Judge Bars Scientology Rivals From Using Group’s Teachings
LOS ANGELES (AP) _ A judge says she will forbid groups that have broken with the Church of Scientology from using or selling confidential church teachings that were stolen.
The doctrine at issue is Scientology founder L. Ron Hubbard’s account of Xemu, a tyrant who supposedly planted the seeds of aberrant behavior in mankind 75 million years ago.
After a two-day hearing, U.S. District Judge Mariana R. Pfaelzer said Friday that the sect’s teachings can be considered trade secrets.
″You’ve just seen history made,″ Scientology attorney Joseph A. Yanny said. ″It’s the first time you’ve ever seen a decision that religious scriptures constitute trade secrets.″
The judge said she will issue a preliminary injunction until a trial can be held on a lawsuit brought by the sect against defectors who have set up competing sects and counseling centers. No indication was given when the injunction would take effect.
David Mayo, who once worked closely with Hubbard and now runs the Church of the New Civilization in Santa Barbara, said ″we could be wiped out″ by the decision.
The suit alleges Mayo and others conspired with former Scientologist Robin Scott to steal secret instructional materials from a sect branch in Denmark.

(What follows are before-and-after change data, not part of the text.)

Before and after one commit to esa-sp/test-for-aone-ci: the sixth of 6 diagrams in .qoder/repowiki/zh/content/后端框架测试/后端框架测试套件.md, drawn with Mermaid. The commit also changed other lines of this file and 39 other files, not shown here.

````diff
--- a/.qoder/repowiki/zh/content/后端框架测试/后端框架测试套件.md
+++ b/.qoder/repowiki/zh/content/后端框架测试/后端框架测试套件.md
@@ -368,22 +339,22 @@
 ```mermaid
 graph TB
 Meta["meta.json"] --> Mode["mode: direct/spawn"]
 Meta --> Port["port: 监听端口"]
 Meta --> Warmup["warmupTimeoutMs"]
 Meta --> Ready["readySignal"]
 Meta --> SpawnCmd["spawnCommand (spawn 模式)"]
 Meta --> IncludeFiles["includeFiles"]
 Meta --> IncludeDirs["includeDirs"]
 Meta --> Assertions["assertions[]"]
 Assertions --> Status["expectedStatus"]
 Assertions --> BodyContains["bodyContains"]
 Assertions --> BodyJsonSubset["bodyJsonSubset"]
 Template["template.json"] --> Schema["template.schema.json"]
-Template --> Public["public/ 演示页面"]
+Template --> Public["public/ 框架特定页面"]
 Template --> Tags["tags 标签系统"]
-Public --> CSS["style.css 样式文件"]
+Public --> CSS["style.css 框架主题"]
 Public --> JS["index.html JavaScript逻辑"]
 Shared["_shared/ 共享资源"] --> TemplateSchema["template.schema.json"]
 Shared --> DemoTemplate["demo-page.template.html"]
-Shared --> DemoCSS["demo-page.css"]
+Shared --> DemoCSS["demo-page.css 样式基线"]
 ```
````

Under questioning by Scientology attorney Earle C. Cooley, Mayo denied receiving stolen materials, saying he was working from memory.
Mayo said he wrote 80 percent to 90 percent of the materials when he worked as a Scientologistone of the sect’s theoreticians.
The judge said there was a link ″very clearly established″ at the hearing between a program Mayo offers and a Scientology program that was stolen by Scott in December 1983. Scott was subsequently convicted in Denmark of a charge comparable to industrial espionage.
″The church material that was stolen is substantially identical in content to that being used by the Advanced Ability Center,″ the judge said, adding that she was not accusing anyone of ″outright theft.″
According to Superior Court documents obtained previously by the Los Angeles Times, Hubbard contends that Xemu trapped people in a compound of frozen alcohol and deposited them in 10 volcanoes.
Xemu then dropped nuclear bombs on the volcanoes, according to Hubbard’s documents, destroying the bodies but freeing their spirits, which clustered together and were brainwashed by Xemu.
These clusters, called body thetans, attach themselves to people, blocking their path to total freedom, the documents said.
The Church of Scientology, at its Florida headquarters, charges $12,100 for the Xemu course. At Mayo’s center, $1,500 is charged for his version of the course.